All Webb did was ask a few pointed questions about some curious connections between the CIA, the Nicaraguan "contras" and the drug shipments that were coming into the US from Latin America. The CIA of course denied any participation in, or knowledge of, any thing of the sort, and their lackeys at the LA Times and the Washington Post bought the whole story. Back in those days, even after Watergate(!), big media were still in bed with government, and, according to Watergate reporter Carl Bernstein, especially the CIA. It
likely still goes on.
It wasn't until several years later that a CIA internal investigation established that, yes indeed, whoops!, there were some connections, the same ones that Webb had `questioned. The report was "coincidentally" released the first weekend that our old friend Monica Lewinsky made the news, and even then the neo-yellow-journalism papers were slavering over reports of a sex scandal involving the president of the United States, and not so eager to follow up on some boringly tedious report from an "uninvolved" government agency.

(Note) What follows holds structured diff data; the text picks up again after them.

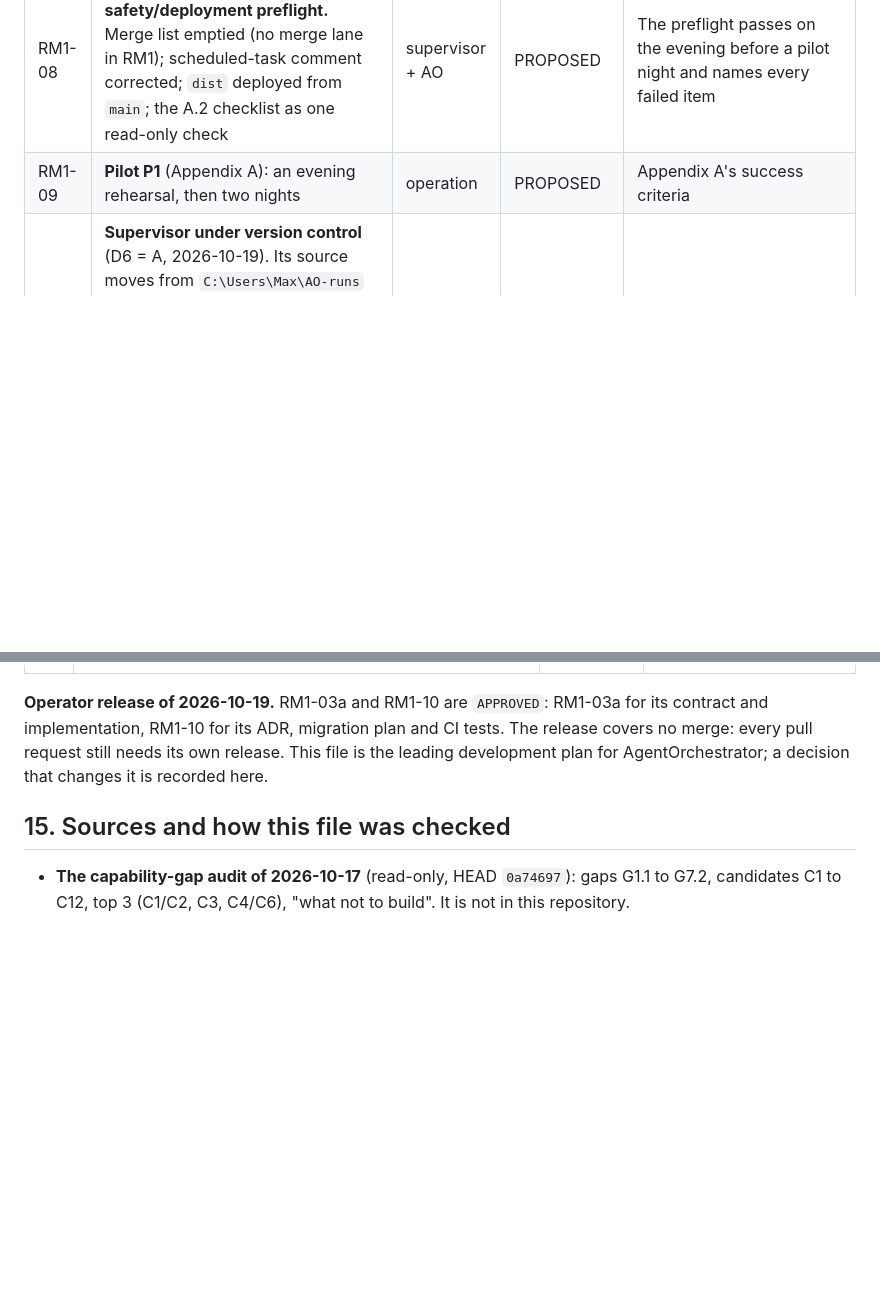
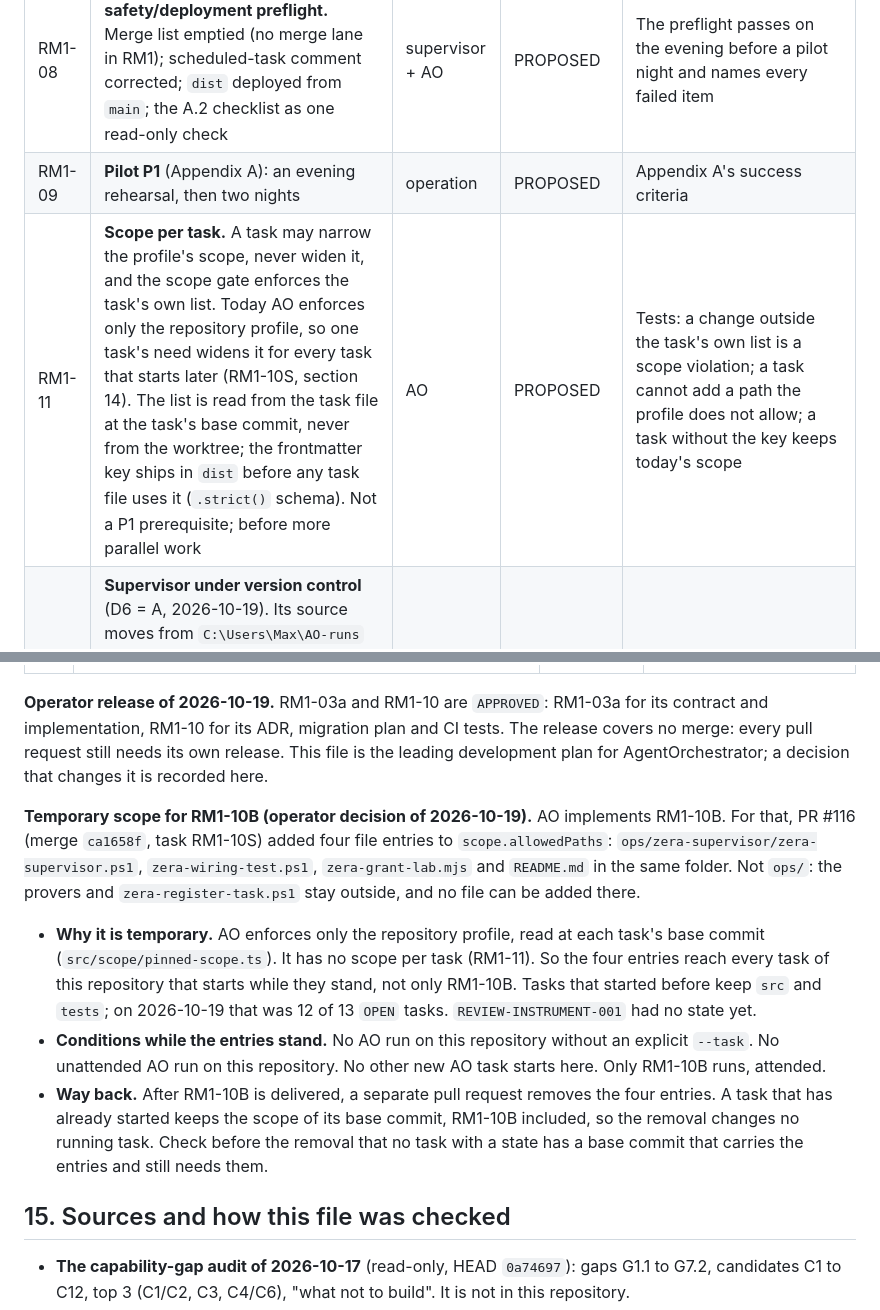
Before and after one commit to M4XD4B0ZZ/AgentOrchestrator, a Markdown page: ROADMAP.md, 2 parts joined by grey strips. Rendered like a GitHub page; blank space fills up the shorter version.

Commit message:
docs(roadmap): the temporary RM1-10S scope, its conditions and way back; RM1-11
Operator decision of 2026-10-19: the four supervisor file entries of
PR #116 are a temporary, narrowly controlled widening, because AO has no
scope per task and the entries reach every task that starts while they
stand.

- Section 14 records the entries, why they are temporary, the conditions
  while they stand (no AO run here without --task, no unattended run, no
  other new task, only RM1-10B attended) and the way back after RM1-10B is
  delivered.
- RM1-11 (PROPOSED): scope per task, a task may narrow and never widen
  the profile, enforced by the scope gate; the operator asked for it as
  its own improvement before more parallel work.

Documentation only.

Co-Authored-By: Claude Opus 5.5 <noreply@anthropic.com>
Claude-Session: https://claude.ai/code/session_01T3cAFUygTBhcyzK3QbRa4x

```diff
--- a/ROADMAP.md
+++ b/ROADMAP.md
@@ -330,6 +330,7 @@ supervisor.
 | RM1-07 | **Heartbeat and stale items.** The supervisor writes a heartbeat; the dashboard shows the last pass; attention items of unregistered repositories show as stale                                              | supervisor + AO | PROPOSED | The dashboard tells "running", "stopped at <time>" and "never ran" apart                                                      |
 | RM1-08 | **Supervisor hygiene and safety/deployment preflight.** Merge list emptied (no merge lane in RM1); scheduled-task comment corrected; `dist` deployed from `main`; the A.2 checklist as one read-only check | supervisor + AO | PROPOSED | The preflight passes on the evening before a pilot night and names every failed item |
 | RM1-09 | **Pilot P1** (Appendix A): an evening rehearsal, then two nights                                                                                                                                            | operation       | PROPOSED | Appendix A's success criteria                                                                                                 |
+| RM1-11 | **Scope per task.** A task may narrow the profile's scope, never widen it, and the scope gate enforces the task's own list. Today AO enforces only the repository profile, so one task's need widens it for every task that starts later (RM1-10S, section 14). The list is read from the task file at the task's base commit, never from the worktree; the frontmatter key ships in `dist` before any task file uses it (`.strict()` schema). Not a P1 prerequisite; before more parallel work | AO | PROPOSED | Tests: a change outside the task's own list is a scope violation; a task cannot add a path the profile does not allow; a task without the key keeps today's scope |
 | RM1-10 | **Supervisor under version control** (D6 = A, 2026-10-19). Its source moves from `C:\Users\Max\AO-runs` into this repository: an ADR first, no secret committed, its labs in CI, a deployment to the Windows machine from a canonical commit, a way back, the Task Scheduler entry unchanged until the pilot. ADR and phase 1 (byte-equal copy, CI guards): PR #114 | AO repository | APPROVED (D6 = A); ADR first | The labs pass in CI; the deployed copy is byte-equal to a named commit; nothing secret is in Git |
 
 **Regression requirements.** All AO tests stay green, including `m4-01-unattended-completion`,
@@ -735,6 +736,25 @@ and implementation, RM1-10 for its ADR, migration plan and CI tests. The
 release covers no merge: every pull request still needs its own release. This file is the leading
 development plan for AgentOrchestrator; a decision that changes it is recorded here.
 
+**Temporary scope for RM1-10B (operator decision of 2026-10-19).** AO implements RM1-10B. For that,
+PR #116 (merge `ca1658f`, task RM1-10S) added four file entries to `scope.allowedPaths`:
+`ops/zera-supervisor/zera-supervisor.ps1`, `zera-wiring-test.ps1`, `zera-grant-lab.mjs` and
+`README.md` in the same folder. Not `ops/`: the provers and `zera-register-task.ps1` stay outside,
+and no file can be added there.
+
+- **Why it is temporary.** AO enforces only the repository profile, read at each task's base commit
+  (`src/scope/pinned-scope.ts`). It has no scope per task (RM1-11). So the four entries reach every
+  task of this repository that starts while they stand, not only RM1-10B. Tasks that started before
+  keep `src` and `tests`; on 2026-10-19 that was 12 of 13 `OPEN` tasks. `REVIEW-INSTRUMENT-001` had
+  no state yet.
+- **Conditions while the entries stand.** No AO run on this repository without an explicit
+  `--task`. No unattended AO run on this repository. No other new AO task starts here. Only
+  RM1-10B runs, attended.
+- **Way back.** After RM1-10B is delivered, a separate pull request removes the four entries. A task
+  that has already started keeps the scope of its base commit, RM1-10B included, so the removal
+  changes no running task. Check before the removal that no task with a state has a base commit
+  that carries the entries and still needs them.
+
 ## 15. Sources and how this file was checked
 
 - **The capability-gap audit of 2026-10-17** (read-only, HEAD `0a74697`): gaps G1.1 to G7.2,
```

Reading this book, I was constantly reminded of the whole "Rathergate" incident from 2004 -- never mind the content of the story; instead make the story about the reporter covering it. Dan Rather vanished into oblivion, and we never did manage to settle the whole question of G.W. "Baby Doc" Bush's alleged military service.

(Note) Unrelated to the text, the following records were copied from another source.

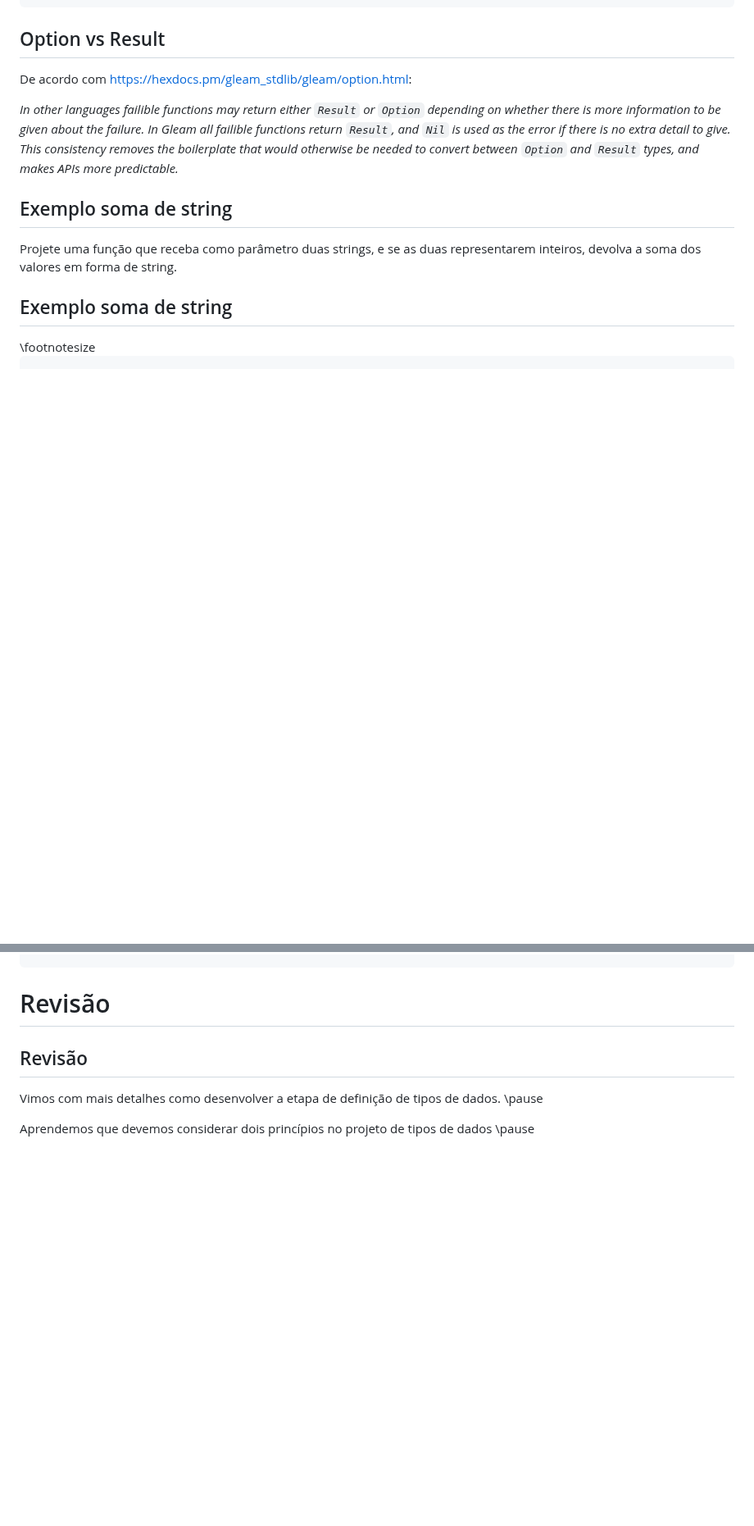
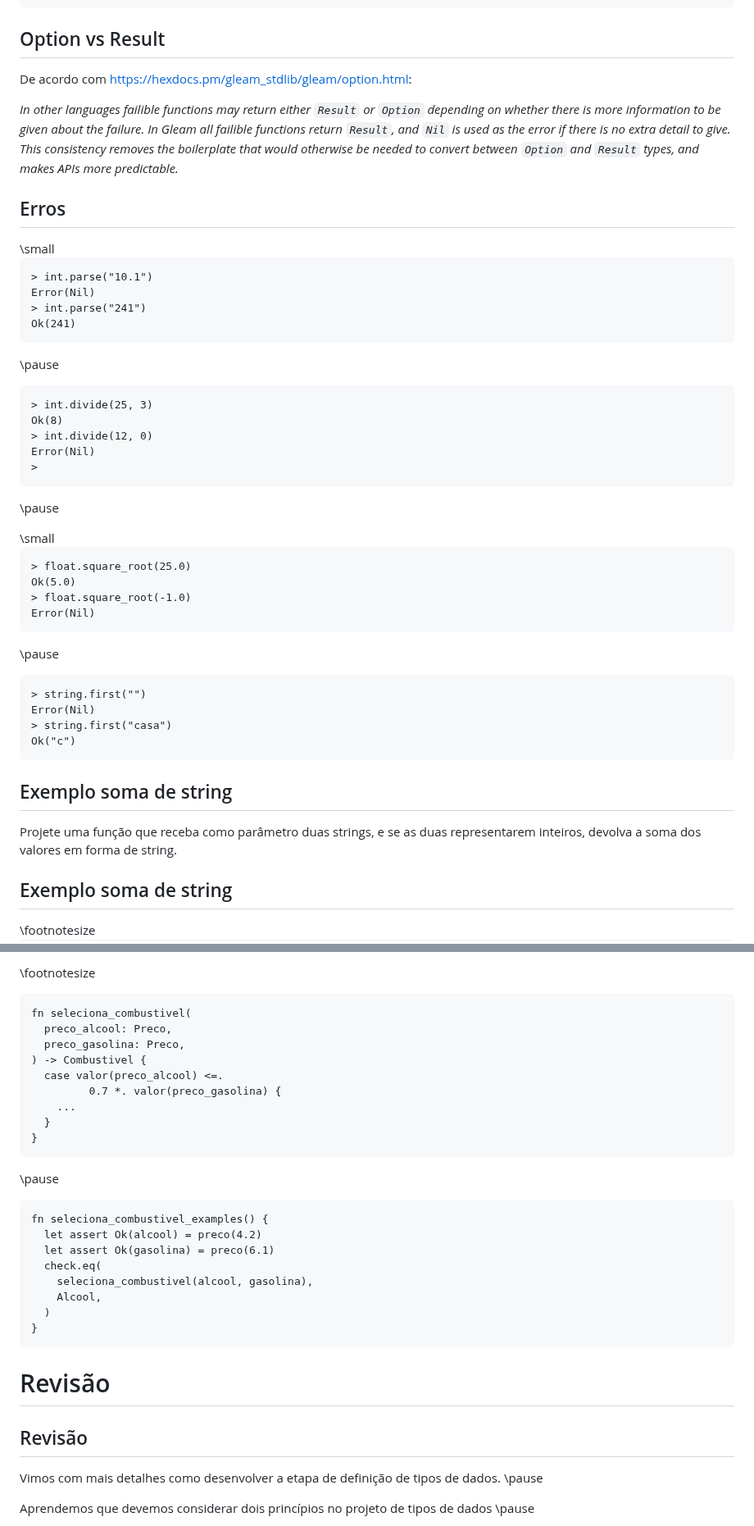
Before and after one commit to malbarbo/na-progfun, a Markdown page: 04-tipos-de-dados/notas-de-aula.md, 2 parts joined by grey strips. Shown at 82% size. Drawn GitHub-style; blank space fills up the shorter version.

Commit message:
tipos de dados: termina valores opcionais, erros e validação

````diff
--- a/04-tipos-de-dados/notas-de-aula.md
+++ b/04-tipos-de-dados/notas-de-aula.md
@@ -1716,3 +1726,49 @@ De acordo com <https://hexdocs.pm/gleam_stdlib/gleam/option.html>:
 
 *In other languages failible functions may return either `Result` or `Option` depending on whether there is more information to be given about the failure. In Gleam all failible functions return `Result`, and `Nil` is used as the error if there is no extra detail to give. This consistency removes the boilerplate that would otherwise be needed to convert between `Option` and `Result` types, and makes APIs more predictable.*
 
+
+## Erros
+
+<div class="columns">
+<div class="column" width="48%">
+\small
+
+```gleam
+> int.parse("10.1")
+Error(Nil)
+> int.parse("241")
+Ok(241)
+```
+
+\pause
+
+```gleam
+> int.divide(25, 3)
+Ok(8)
+> int.divide(12, 0)
+Error(Nil)
+>
+```
+
+\pause
+
+</div>
+<div class="column" width="48%">
+\small
+
+```gleam
+> float.square_root(25.0)
+Ok(5.0)
+> float.square_root(-1.0)
+Error(Nil)
+```
+
+\pause
+
+```gleam
+> string.first("")
+Error(Nil)
+> string.first("casa")
+Ok("c")
+```
+
@@ -1784,3 +1938,34 @@ fn soma(a, b) -> Result(String, Nil) {
+\footnotesize
+
+```gleam
+fn seleciona_combustivel(
+  preco_alcool: Preco,
+  preco_gasolina: Preco,
+) -> Combustivel {
+  case valor(preco_alcool) <=.
+         0.7 *. valor(preco_gasolina) {
+    ...
+  }
+}
+```
+
+\pause
+
+```gleam
+fn seleciona_combustivel_examples() {
+  let assert Ok(alcool) = preco(4.2)
+  let assert Ok(gasolina) = preco(6.1)
+  check.eq(
+    seleciona_combustivel(alcool, gasolina),
+    Alcool,
+  )
+}
+```
+
+</div>
+</div>
+
+
 Revisão
 =======
 
````
Also changed, not shown: other parts of 04-tipos-de-dados/notas-de-aula.md (+152 -39 lines).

I've heard it described as "censorship by noise". If one person is telling the truth, let him, but drown him out with a thousand people calling him a liar. Kill the messenger.
And that's what happened to Gary Webb. His life was ruined and he spiraled into depression and unemployment (no one was willing to hire a "disgraced" journalist, even if he did have a Pulitzer), and finally in 2004 he was found dead from two shots to the head. It was ruled a suicide.
So who killed Gary Webb? It is possible that it was a legitimate suicide; he may have pulled the trigger himself but it was his fellow journalists in the media, along with the shadowy government world of the CIA, and the contras, the amoral "founding fathers" of Nicaraguan death squads, who loaded the gun.
Highly recommended for its insight into a very ugly slice of our history.